### DATA TO USE

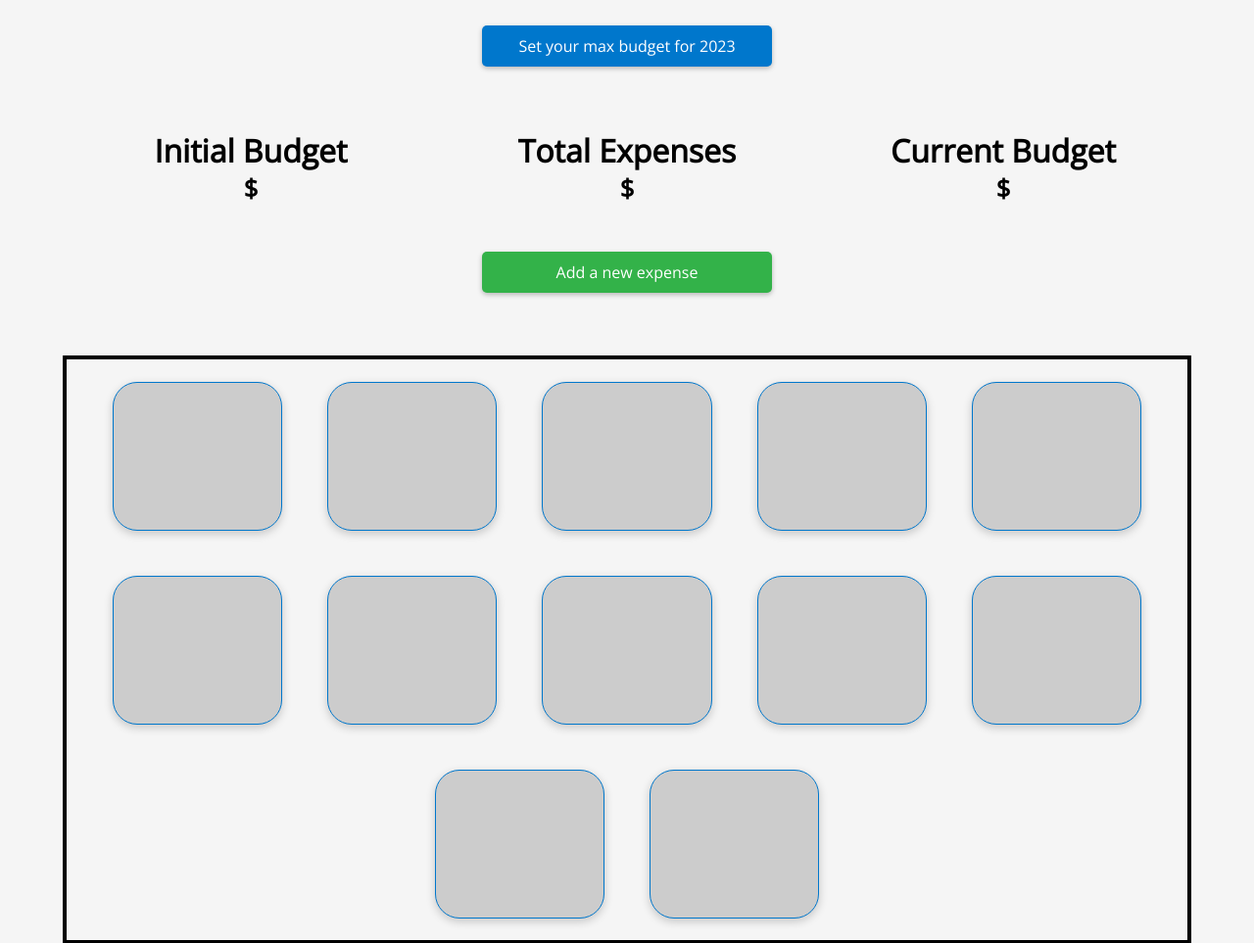
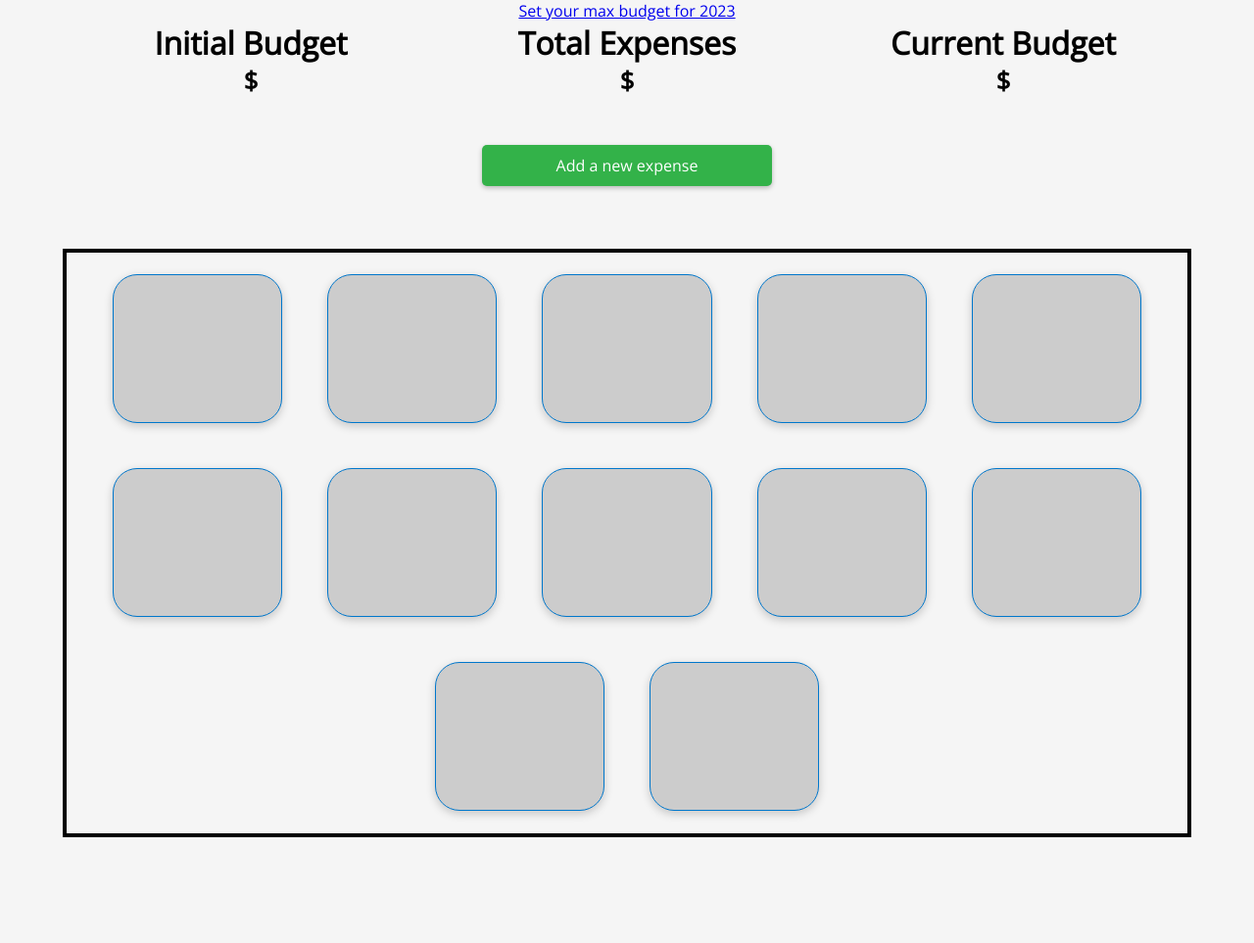
Before and after one commit to Code-Institute-Submissions/SpendWise, a Django app: page /expenses/ in a window 1280 px wide. Shown: the part 104-1067 px from the top of the page at 98% size. Run offline with Django 3.2, Linux system fonts and the light colour scheme; data that the repository does not hold is empty; some libraries are stand-ins or nearby versions; some web fonts are replaced.

Commit message:
fix bug with css on buttons

```diff
--- a/expenses/urls.py
+++ b/expenses/urls.py
@@ -10,6 +10,4 @@ urlpatterns = [
     path('update/<expense_id>', login_required(views.update), name="update"),
     path('delete/<expense_id>', login_required(views.delete), name="delete"),
 
-
-
 ]
--- a/static/css/style.css
+++ b/static/css/style.css
@@ -142,25 +142,10 @@ body {
 #btn_budget_container {
 
     text-align: center;
-}
-#btn_budget {
-    margin-top: 2%;
-    display: inline-block;
-    padding: 10px 20px;
-    text-decoration: none;
-    text-align: center;
-    width:20%;
-    background-color: blue;
-
-    color: #fff;
-    border-radius: 5px;
-    box-shadow: 0px 2px 5px rgba(0,0,0,0.25);
-    transition: all 0.3s ease-in-out;
-    margin-bottom: 5%;
-
 
 }
-#btn_add{
+
+.btn_add{
     margin-top: 2%;
     display: inline-block;
     padding: 10px 20px;
@@ -175,7 +160,7 @@ body {
     transition: all 0.3s ease-in-out;
     margin-bottom: 5%;
 }
-#btn_add:hover{
+.btn_add:hover{
     box-shadow: 0 3px 10px purple;
 
 }
--- a/templates/expenses_page.html
+++ b/templates/expenses_page.html
@@ -43,7 +43,7 @@
     {% if not user.is_authenticated %}
 
     <div id = "btn_budget_container">
-        <a  title="Add your 2023 budget, the total amount of your expenses will be subtracted from this budget" id ="btn_budget" href="/budget/">Set your max budget for 2023</a>
+        <a  title="Add your 2023 budget, the total amount of your expenses will be subtracted from this budget" class ="btn_budget" href="/budget/">Set your max budget for 2023</a>
 
     </div>
 
@@ -74,7 +74,7 @@
 
     {% if user.is_authenticated %}
     <div id = "btn_budget_container">
-        <a  title="Add your 2023 budget, the total amount of your expenses will be subtracted from this budget" id ="btn_budget" href="/budget/">Set your max budget for 2023</a>
+        <a  title="Add your 2023 budget, the total amount of your expenses will be subtracted from this budget" class ="btn_add" href="/budget/">Set your max budget for 2023</a>
 
     </div>
 
@@ -107,7 +107,7 @@
 
     {% if not user.is_authenticated %}
     <div id = "btn_add_container">
-        <a id = "btn_add" href="/add/">Add a new expense</a>
+        <a class = "btn_add" href="/add/">Add a new expense</a>
 
     </div>
 
@@ -128,7 +128,7 @@
     {% endif %}
     {% if user.is_authenticated %}
     <div id = "btn_add_container">
-        <a id = "btn_add" href="/add/">Add a new expense</a>
+        <a class = "btn_add" href="/add/">Add a new expense</a>
 
     </div>
 
```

######

• YOUR TASK
What you should produce is an exact copy of the records, with the pictures left out.

• PROBLEM SOLUTION
Before and after one commit to Code-Institute-Submissions/SpendWise, a Django app: page /expenses/ in a window 1280 px wide. Shown: the part 104-1067 px from the top of the page at 98% size. Run offline with Django 3.2, Linux system fonts and the light colour scheme; data that the repository does not hold is empty; some libraries are stand-ins or nearby versions; some web fonts are replaced.

Commit message:
fix bug with css on buttons

```diff
--- a/expenses/urls.py
+++ b/expenses/urls.py
@@ -10,6 +10,4 @@ urlpatterns = [
     path('update/<expense_id>', login_required(views.update), name="update"),
     path('delete/<expense_id>', login_required(views.delete), name="delete"),
 
-
-
 ]
--- a/static/css/style.css
+++ b/static/css/style.css
@@ -142,25 +142,10 @@ body {
 #btn_budget_container {
 
     text-align: center;
-}
-#btn_budget {
-    margin-top: 2%;
-    display: inline-block;
-    padding: 10px 20px;
-    text-decoration: none;
-    text-align: center;
-    width:20%;
-    background-color: blue;
-
-    color: #fff;
-    border-radius: 5px;
-    box-shadow: 0px 2px 5px rgba(0,0,0,0.25);
-    transition: all 0.3s ease-in-out;
-    margin-bottom: 5%;
-
 
 }
-#btn_add{
+
+.btn_add{
     margin-top: 2%;
     display: inline-block;
     padding: 10px 20px;
@@ -175,7 +160,7 @@ body {
     transition: all 0.3s ease-in-out;
     margin-bottom: 5%;
 }
-#btn_add:hover{
+.btn_add:hover{
     box-shadow: 0 3px 10px purple;
 
 }
--- a/templates/expenses_page.html
+++ b/templates/expenses_page.html
@@ -43,7 +43,7 @@
     {% if not user.is_authenticated %}
 
     <div id = "btn_budget_container">
-        <a  title="Add your 2023 budget, the total amount of your expenses will be subtracted from this budget" id ="btn_budget" href="/budget/">Set your max budget for 2023</a>
+        <a  title="Add your 2023 budget, the total amount of your expenses will be subtracted from this budget" class ="btn_budget" href="/budget/">Set your max budget for 2023</a>
 
     </div>
 
@@ -74,7 +74,7 @@
 
     {% if user.is_authenticated %}
     <div id = "btn_budget_container">
-        <a  title="Add your 2023 budget, the total amount of your expenses will be subtracted from this budget" id ="btn_budget" href="/budget/">Set your max budget for 2023</a>
+        <a  title="Add your 2023 budget, the total amount of your expenses will be subtracted from this budget" class ="btn_add" href="/budget/">Set your max budget for 2023</a>
 
     </div>
 
@@ -107,7 +107,7 @@
 
     {% if not user.is_authenticated %}
     <div id = "btn_add_container">
-        <a id = "btn_add" href="/add/">Add a new expense</a>
+        <a class = "btn_add" href="/add/">Add a new expense</a>
 
     </div>
 
@@ -128,7 +128,7 @@
     {% endif %}
     {% if user.is_authenticated %}
     <div id = "btn_add_container">
-        <a id = "btn_add" href="/add/">Add a new expense</a>
+        <a class = "btn_add" href="/add/">Add a new expense</a>
 
     </div>
 
```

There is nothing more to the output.